In the records below, find every line with the word "Official" and copy it.

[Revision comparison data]
= = = =

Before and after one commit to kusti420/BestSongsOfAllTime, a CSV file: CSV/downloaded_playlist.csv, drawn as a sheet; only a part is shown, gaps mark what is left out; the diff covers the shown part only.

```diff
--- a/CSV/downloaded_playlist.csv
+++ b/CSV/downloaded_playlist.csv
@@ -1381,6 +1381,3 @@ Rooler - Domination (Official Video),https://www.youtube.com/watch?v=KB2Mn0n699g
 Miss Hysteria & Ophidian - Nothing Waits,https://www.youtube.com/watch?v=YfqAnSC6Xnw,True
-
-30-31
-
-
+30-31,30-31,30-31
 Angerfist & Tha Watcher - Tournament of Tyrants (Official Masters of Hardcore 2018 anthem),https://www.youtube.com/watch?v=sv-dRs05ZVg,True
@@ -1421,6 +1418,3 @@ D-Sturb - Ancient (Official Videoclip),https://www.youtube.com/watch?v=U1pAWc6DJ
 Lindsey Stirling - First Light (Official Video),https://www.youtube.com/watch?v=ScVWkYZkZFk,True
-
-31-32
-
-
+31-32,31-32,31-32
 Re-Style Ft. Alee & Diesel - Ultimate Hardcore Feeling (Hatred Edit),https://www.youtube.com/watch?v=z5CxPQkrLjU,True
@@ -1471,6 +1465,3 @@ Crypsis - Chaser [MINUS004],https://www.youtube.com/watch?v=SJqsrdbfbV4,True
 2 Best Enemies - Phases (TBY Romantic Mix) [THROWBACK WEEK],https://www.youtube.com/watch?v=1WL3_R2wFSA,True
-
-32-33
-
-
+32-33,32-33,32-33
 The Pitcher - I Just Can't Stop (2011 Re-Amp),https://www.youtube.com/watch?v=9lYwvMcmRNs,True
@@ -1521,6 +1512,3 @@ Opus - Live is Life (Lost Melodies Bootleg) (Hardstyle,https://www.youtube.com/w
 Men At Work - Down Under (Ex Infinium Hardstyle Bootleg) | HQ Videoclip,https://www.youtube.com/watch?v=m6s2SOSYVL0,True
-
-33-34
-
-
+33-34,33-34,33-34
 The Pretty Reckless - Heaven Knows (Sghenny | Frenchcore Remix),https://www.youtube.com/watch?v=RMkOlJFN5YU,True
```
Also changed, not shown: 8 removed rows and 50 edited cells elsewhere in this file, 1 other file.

= = = =

◆ **SOLUTION**
@@ -1381,6 +1381,3 @@ Rooler - Domination (Official Video),https://www.youtube.com/watch?v=KB2Mn0n699g
 Angerfist & Tha Watcher - Tournament of Tyrants (Official Masters of Hardcore 2018 anthem),https://www.youtube.com/watch?v=sv-dRs05ZVg,True
@@ -1421,6 +1418,3 @@ D-Sturb - Ancient (Official Videoclip),https://www.youtube.com/watch?v=U1pAWc6DJ
 Lindsey Stirling - First Light (Official Video),https://www.youtube.com/watch?v=ScVWkYZkZFk,True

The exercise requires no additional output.